Collected data entries:
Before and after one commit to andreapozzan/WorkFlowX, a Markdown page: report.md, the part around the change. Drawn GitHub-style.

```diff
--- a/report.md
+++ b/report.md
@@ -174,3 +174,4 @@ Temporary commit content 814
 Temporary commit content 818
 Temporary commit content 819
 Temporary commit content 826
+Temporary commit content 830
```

— WHAT THIS TASK INVOLVES —
Where a line above contains the word "content", show that line.

— RESPONSE BOX —
@@ -174,3 +174,4 @@ Temporary commit content 814
 Temporary commit content 818
 Temporary commit content 819
 Temporary commit content 826
+Temporary commit content 830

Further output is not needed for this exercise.